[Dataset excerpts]
Segment Open
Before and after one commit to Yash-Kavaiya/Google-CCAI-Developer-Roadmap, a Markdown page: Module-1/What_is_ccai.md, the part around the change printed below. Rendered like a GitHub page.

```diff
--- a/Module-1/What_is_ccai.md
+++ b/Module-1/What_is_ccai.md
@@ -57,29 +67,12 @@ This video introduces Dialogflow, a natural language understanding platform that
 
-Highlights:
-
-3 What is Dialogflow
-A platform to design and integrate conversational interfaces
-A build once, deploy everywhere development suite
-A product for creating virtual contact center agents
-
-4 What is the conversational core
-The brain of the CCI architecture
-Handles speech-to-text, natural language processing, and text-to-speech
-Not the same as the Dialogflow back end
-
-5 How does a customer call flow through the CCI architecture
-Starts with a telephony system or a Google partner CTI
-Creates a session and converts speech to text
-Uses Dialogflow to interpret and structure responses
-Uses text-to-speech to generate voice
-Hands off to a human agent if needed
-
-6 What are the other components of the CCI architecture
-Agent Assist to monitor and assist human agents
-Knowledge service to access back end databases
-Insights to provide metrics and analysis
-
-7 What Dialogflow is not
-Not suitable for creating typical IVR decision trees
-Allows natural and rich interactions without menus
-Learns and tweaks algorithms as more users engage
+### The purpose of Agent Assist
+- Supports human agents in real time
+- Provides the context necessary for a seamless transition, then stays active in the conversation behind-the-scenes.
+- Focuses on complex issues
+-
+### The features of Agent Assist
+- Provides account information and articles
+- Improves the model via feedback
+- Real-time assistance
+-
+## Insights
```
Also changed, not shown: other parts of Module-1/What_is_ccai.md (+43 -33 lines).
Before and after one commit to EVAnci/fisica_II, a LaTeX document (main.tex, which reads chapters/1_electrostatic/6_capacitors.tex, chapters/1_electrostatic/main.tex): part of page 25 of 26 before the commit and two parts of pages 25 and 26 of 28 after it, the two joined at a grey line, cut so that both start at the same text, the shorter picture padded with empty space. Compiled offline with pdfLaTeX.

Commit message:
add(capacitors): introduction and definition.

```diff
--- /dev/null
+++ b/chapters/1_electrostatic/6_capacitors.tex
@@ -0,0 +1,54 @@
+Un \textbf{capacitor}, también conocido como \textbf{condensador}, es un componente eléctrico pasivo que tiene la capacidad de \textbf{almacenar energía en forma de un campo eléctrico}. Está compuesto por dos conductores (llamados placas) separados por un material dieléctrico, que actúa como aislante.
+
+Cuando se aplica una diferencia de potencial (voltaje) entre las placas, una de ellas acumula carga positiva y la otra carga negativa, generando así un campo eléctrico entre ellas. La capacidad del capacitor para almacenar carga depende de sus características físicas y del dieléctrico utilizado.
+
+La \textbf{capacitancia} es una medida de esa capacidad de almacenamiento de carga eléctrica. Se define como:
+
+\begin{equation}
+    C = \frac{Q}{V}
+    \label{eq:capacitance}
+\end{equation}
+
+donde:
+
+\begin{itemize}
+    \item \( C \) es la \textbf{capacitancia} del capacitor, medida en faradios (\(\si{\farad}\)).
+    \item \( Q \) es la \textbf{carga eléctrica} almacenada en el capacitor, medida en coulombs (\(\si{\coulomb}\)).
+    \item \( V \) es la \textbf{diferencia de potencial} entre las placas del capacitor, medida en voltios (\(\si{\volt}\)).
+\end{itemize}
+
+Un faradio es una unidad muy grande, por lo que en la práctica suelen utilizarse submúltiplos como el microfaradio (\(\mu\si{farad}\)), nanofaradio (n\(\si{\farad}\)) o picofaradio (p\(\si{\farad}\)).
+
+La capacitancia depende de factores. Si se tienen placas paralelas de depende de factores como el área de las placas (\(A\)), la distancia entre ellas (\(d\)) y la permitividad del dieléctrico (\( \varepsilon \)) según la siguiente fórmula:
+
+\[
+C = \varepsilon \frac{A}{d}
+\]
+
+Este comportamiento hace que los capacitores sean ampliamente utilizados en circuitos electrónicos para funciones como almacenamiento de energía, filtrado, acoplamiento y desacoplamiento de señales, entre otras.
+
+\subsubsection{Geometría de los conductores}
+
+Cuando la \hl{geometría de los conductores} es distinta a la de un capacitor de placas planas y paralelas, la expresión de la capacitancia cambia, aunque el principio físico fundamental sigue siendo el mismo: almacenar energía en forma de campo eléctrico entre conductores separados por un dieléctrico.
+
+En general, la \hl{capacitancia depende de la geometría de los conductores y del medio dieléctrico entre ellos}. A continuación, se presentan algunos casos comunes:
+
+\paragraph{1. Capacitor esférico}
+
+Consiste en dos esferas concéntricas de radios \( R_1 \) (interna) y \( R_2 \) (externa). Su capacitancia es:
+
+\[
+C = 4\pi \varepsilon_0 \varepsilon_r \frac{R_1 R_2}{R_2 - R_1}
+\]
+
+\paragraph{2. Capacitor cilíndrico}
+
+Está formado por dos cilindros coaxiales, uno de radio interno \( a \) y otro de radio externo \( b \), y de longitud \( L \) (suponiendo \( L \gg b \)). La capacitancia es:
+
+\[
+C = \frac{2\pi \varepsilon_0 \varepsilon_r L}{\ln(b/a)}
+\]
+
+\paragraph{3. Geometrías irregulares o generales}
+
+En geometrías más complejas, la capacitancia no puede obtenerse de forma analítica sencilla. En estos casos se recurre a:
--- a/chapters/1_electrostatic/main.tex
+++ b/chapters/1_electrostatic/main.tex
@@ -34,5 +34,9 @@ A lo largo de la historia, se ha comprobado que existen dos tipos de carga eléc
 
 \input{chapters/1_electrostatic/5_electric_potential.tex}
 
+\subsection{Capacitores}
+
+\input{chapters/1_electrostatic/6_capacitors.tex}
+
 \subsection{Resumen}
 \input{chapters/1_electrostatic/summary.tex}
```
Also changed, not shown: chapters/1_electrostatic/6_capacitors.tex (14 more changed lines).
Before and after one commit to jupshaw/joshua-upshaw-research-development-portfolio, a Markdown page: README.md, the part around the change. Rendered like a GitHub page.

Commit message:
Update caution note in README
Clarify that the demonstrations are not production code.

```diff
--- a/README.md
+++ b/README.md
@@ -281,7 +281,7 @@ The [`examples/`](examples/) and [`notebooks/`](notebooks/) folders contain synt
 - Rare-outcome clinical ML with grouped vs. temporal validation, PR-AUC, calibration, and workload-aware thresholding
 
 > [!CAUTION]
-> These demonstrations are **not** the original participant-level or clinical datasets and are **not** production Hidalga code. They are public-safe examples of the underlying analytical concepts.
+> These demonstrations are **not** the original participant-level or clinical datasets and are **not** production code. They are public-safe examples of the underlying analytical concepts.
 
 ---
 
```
Segment Closed
__Exercise details__:
Copy the data above in full, exactly as it reads.

__Expected answer__:
Before and after one commit to Yash-Kavaiya/Google-CCAI-Developer-Roadmap, a Markdown page: Module-1/What_is_ccai.md, the part around the change printed below. Rendered like a GitHub page.

```diff
--- a/Module-1/What_is_ccai.md
+++ b/Module-1/What_is_ccai.md
@@ -57,29 +67,12 @@ This video introduces Dialogflow, a natural language understanding platform that
 
-Highlights:
-
-3 What is Dialogflow
-A platform to design and integrate conversational interfaces
-A build once, deploy everywhere development suite
-A product for creating virtual contact center agents
-
-4 What is the conversational core
-The brain of the CCI architecture
-Handles speech-to-text, natural language processing, and text-to-speech
-Not the same as the Dialogflow back end
-
-5 How does a customer call flow through the CCI architecture
-Starts with a telephony system or a Google partner CTI
-Creates a session and converts speech to text
-Uses Dialogflow to interpret and structure responses
-Uses text-to-speech to generate voice
-Hands off to a human agent if needed
-
-6 What are the other components of the CCI architecture
-Agent Assist to monitor and assist human agents
-Knowledge service to access back end databases
-Insights to provide metrics and analysis
-
-7 What Dialogflow is not
-Not suitable for creating typical IVR decision trees
-Allows natural and rich interactions without menus
-Learns and tweaks algorithms as more users engage
+### The purpose of Agent Assist
+- Supports human agents in real time
+- Provides the context necessary for a seamless transition, then stays active in the conversation behind-the-scenes.
+- Focuses on complex issues
+-
+### The features of Agent Assist
+- Provides account information and articles
+- Improves the model via feedback
+- Real-time assistance
+-
+## Insights
```
Also changed, not shown: other parts of Module-1/What_is_ccai.md (+43 -33 lines).
Before and after one commit to EVAnci/fisica_II, a LaTeX document (main.tex, which reads chapters/1_electrostatic/6_capacitors.tex, chapters/1_electrostatic/main.tex): part of page 25 of 26 before the commit and two parts of pages 25 and 26 of 28 after it, the two joined at a grey line, cut so that both start at the same text, the shorter picture padded with empty space. Compiled offline with pdfLaTeX.

Commit message:
add(capacitors): introduction and definition.

```diff
--- /dev/null
+++ b/chapters/1_electrostatic/6_capacitors.tex
@@ -0,0 +1,54 @@
+Un \textbf{capacitor}, también conocido como \textbf{condensador}, es un componente eléctrico pasivo que tiene la capacidad de \textbf{almacenar energía en forma de un campo eléctrico}. Está compuesto por dos conductores (llamados placas) separados por un material dieléctrico, que actúa como aislante.
+
+Cuando se aplica una diferencia de potencial (voltaje) entre las placas, una de ellas acumula carga positiva y la otra carga negativa, generando así un campo eléctrico entre ellas. La capacidad del capacitor para almacenar carga depende de sus características físicas y del dieléctrico utilizado.
+
+La \textbf{capacitancia} es una medida de esa capacidad de almacenamiento de carga eléctrica. Se define como:
+
+\begin{equation}
+    C = \frac{Q}{V}
+    \label{eq:capacitance}
+\end{equation}
+
+donde:
+
+\begin{itemize}
+    \item \( C \) es la \textbf{capacitancia} del capacitor, medida en faradios (\(\si{\farad}\)).
+    \item \( Q \) es la \textbf{carga eléctrica} almacenada en el capacitor, medida en coulombs (\(\si{\coulomb}\)).
+    \item \( V \) es la \textbf{diferencia de potencial} entre las placas del capacitor, medida en voltios (\(\si{\volt}\)).
+\end{itemize}
+
+Un faradio es una unidad muy grande, por lo que en la práctica suelen utilizarse submúltiplos como el microfaradio (\(\mu\si{farad}\)), nanofaradio (n\(\si{\farad}\)) o picofaradio (p\(\si{\farad}\)).
+
+La capacitancia depende de factores. Si se tienen placas paralelas de depende de factores como el área de las placas (\(A\)), la distancia entre ellas (\(d\)) y la permitividad del dieléctrico (\( \varepsilon \)) según la siguiente fórmula:
+
+\[
+C = \varepsilon \frac{A}{d}
+\]
+
+Este comportamiento hace que los capacitores sean ampliamente utilizados en circuitos electrónicos para funciones como almacenamiento de energía, filtrado, acoplamiento y desacoplamiento de señales, entre otras.
+
+\subsubsection{Geometría de los conductores}
+
+Cuando la \hl{geometría de los conductores} es distinta a la de un capacitor de placas planas y paralelas, la expresión de la capacitancia cambia, aunque el principio físico fundamental sigue siendo el mismo: almacenar energía en forma de campo eléctrico entre conductores separados por un dieléctrico.
+
+En general, la \hl{capacitancia depende de la geometría de los conductores y del medio dieléctrico entre ellos}. A continuación, se presentan algunos casos comunes:
+
+\paragraph{1. Capacitor esférico}
+
+Consiste en dos esferas concéntricas de radios \( R_1 \) (interna) y \( R_2 \) (externa). Su capacitancia es:
+
+\[
+C = 4\pi \varepsilon_0 \varepsilon_r \frac{R_1 R_2}{R_2 - R_1}
+\]
+
+\paragraph{2. Capacitor cilíndrico}
+
+Está formado por dos cilindros coaxiales, uno de radio interno \( a \) y otro de radio externo \( b \), y de longitud \( L \) (suponiendo \( L \gg b \)). La capacitancia es:
+
+\[
+C = \frac{2\pi \varepsilon_0 \varepsilon_r L}{\ln(b/a)}
+\]
+
+\paragraph{3. Geometrías irregulares o generales}
+
+En geometrías más complejas, la capacitancia no puede obtenerse de forma analítica sencilla. En estos casos se recurre a:
--- a/chapters/1_electrostatic/main.tex
+++ b/chapters/1_electrostatic/main.tex
@@ -34,5 +34,9 @@ A lo largo de la historia, se ha comprobado que existen dos tipos de carga eléc
 
 \input{chapters/1_electrostatic/5_electric_potential.tex}
 
+\subsection{Capacitores}
+
+\input{chapters/1_electrostatic/6_capacitors.tex}
+
 \subsection{Resumen}
 \input{chapters/1_electrostatic/summary.tex}
```
Also changed, not shown: chapters/1_electrostatic/6_capacitors.tex (14 more changed lines).
Before and after one commit to jupshaw/joshua-upshaw-research-development-portfolio, a Markdown page: README.md, the part around the change. Rendered like a GitHub page.

Commit message:
Update caution note in README
Clarify that the demonstrations are not production code.

```diff
--- a/README.md
+++ b/README.md
@@ -281,7 +281,7 @@ The [`examples/`](examples/) and [`notebooks/`](notebooks/) folders contain synt
 - Rare-outcome clinical ML with grouped vs. temporal validation, PR-AUC, calibration, and workload-aware thresholding
 
 > [!CAUTION]
-> These demonstrations are **not** the original participant-level or clinical datasets and are **not** production Hidalga code. They are public-safe examples of the underlying analytical concepts.
+> These demonstrations are **not** the original participant-level or clinical datasets and are **not** production code. They are public-safe examples of the underlying analytical concepts.
 
 ---
 
```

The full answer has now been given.